As hospitals prepare to deal with a public newly armed with more hospital quality data, the AFL-CIO plans to use new public opinion survey results to leverage its concerns on healthcare access and costs with the presidential candidates.
The unscientific online survey, which was released last week and included responses from more than 26,000 adults, paints a devastating picture that the healthcare system costs too much and covers too little, said John Sweeney, president of the 10 million-member union organization, at a teleconference to release the findings. Sweeney said the results of the survey will be sent to all candidates running for national office this year. We want to make sure candidates who win in November go into office with a clear mandate for healthcare reform, he said.
Respondents in all age groups consider healthcare a very important voting issue for the 2008 electionsfrom 74% of 18- to 29-year-olds to 80% of 50- to 64-year-olds.
The traditionally Democratic AFL-CIO earlier this year launched a campaign to achieve universal health insurance by 2009, although it hasnt endorsed any specific reform plan or presidential candidate. A number of its member organizations have individually shown support for Democratic presidential contenders, including Sens. Barack Obama and Hillary Clinton.
Heather Booth, director of the AFL-CIOs healthcare campaign, criticized GOP presidential candidate Sen. John McCain, claiming his healthcare platform is the same hands-off approach taken by President Bush, she said during the teleconference.
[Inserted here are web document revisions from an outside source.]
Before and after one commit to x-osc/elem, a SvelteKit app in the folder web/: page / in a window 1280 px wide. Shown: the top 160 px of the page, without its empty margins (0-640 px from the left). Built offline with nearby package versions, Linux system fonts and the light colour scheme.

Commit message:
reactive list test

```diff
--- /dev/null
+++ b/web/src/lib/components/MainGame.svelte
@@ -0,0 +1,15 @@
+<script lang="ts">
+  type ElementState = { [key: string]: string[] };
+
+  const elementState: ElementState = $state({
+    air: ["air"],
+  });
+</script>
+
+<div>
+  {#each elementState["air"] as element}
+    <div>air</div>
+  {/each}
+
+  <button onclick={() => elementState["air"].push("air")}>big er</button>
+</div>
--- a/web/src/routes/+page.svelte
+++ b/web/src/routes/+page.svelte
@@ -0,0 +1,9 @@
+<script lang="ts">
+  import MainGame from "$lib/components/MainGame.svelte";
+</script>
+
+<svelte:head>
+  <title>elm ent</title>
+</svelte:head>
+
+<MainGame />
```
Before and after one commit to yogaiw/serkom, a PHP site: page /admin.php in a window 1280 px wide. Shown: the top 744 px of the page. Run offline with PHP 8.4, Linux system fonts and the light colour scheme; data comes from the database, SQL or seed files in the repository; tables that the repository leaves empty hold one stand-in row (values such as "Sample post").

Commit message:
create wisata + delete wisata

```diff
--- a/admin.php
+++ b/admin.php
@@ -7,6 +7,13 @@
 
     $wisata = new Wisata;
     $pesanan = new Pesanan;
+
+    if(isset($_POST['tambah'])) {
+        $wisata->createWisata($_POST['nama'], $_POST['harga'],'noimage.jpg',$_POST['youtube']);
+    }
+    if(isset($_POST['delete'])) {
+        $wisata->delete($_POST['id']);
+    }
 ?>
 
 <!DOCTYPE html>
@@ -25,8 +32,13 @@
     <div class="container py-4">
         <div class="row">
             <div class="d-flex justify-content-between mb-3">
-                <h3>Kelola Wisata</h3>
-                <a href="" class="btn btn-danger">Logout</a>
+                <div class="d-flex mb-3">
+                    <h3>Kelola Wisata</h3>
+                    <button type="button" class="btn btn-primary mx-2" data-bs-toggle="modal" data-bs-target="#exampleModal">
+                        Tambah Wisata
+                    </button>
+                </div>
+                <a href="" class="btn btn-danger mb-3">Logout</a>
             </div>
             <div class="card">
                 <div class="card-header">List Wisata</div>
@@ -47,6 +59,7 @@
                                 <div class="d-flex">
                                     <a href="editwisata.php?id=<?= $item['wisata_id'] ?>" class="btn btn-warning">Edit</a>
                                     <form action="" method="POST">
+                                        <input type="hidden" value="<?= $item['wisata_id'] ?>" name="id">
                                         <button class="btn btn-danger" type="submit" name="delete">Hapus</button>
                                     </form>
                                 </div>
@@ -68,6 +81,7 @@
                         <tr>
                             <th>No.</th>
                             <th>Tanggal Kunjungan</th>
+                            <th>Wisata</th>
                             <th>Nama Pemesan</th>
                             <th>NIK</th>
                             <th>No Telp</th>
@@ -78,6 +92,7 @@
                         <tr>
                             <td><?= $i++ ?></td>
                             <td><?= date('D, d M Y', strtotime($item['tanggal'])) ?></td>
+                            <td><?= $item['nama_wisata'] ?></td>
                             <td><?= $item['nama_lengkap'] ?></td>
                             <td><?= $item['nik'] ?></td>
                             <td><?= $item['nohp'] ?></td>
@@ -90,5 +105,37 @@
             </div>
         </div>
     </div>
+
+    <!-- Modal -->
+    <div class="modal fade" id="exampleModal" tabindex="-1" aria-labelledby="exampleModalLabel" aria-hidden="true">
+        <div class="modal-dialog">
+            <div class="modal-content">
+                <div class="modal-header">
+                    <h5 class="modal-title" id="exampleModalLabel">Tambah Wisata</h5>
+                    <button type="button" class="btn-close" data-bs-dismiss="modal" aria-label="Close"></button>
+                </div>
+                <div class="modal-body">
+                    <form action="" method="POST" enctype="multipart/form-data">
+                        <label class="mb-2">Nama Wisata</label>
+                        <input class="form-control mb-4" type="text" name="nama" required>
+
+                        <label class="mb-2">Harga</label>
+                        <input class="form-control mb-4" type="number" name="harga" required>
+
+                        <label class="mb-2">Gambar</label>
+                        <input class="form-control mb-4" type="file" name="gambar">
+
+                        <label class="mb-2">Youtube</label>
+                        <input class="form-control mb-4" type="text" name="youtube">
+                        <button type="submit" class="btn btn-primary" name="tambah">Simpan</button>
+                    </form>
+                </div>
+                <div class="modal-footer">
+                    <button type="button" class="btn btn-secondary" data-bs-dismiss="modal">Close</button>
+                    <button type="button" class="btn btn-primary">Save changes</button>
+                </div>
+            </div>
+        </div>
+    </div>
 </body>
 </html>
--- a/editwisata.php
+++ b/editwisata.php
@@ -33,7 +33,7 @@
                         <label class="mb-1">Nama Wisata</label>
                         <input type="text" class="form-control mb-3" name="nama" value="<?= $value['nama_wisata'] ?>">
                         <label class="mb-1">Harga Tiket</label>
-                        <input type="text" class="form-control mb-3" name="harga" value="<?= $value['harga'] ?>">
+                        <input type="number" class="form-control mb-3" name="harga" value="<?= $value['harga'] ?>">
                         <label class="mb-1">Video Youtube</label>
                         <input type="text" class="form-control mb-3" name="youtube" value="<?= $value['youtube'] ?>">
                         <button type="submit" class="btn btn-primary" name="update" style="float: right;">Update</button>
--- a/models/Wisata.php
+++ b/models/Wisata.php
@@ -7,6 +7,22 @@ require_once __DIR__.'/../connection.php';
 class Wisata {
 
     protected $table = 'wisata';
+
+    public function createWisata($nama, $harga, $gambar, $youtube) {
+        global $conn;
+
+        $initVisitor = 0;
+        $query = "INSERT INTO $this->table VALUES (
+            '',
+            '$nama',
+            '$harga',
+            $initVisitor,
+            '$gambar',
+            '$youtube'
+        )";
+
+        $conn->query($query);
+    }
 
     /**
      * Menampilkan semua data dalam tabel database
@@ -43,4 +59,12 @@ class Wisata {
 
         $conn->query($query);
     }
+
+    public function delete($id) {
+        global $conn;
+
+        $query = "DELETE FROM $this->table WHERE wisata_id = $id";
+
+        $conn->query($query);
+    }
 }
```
The survey results underscored the point that insured, employed Americans arent immune to the healthcare crisis. Of the 26,419 people who responded to the survey, 70% were employed and nearly 80% were from insured families. These are the people you would expect to have positive experiences with Americas healthcare system. The lucky onesexcept theyre not, Sweeney said. Theyre ... struggling to pay medical bills.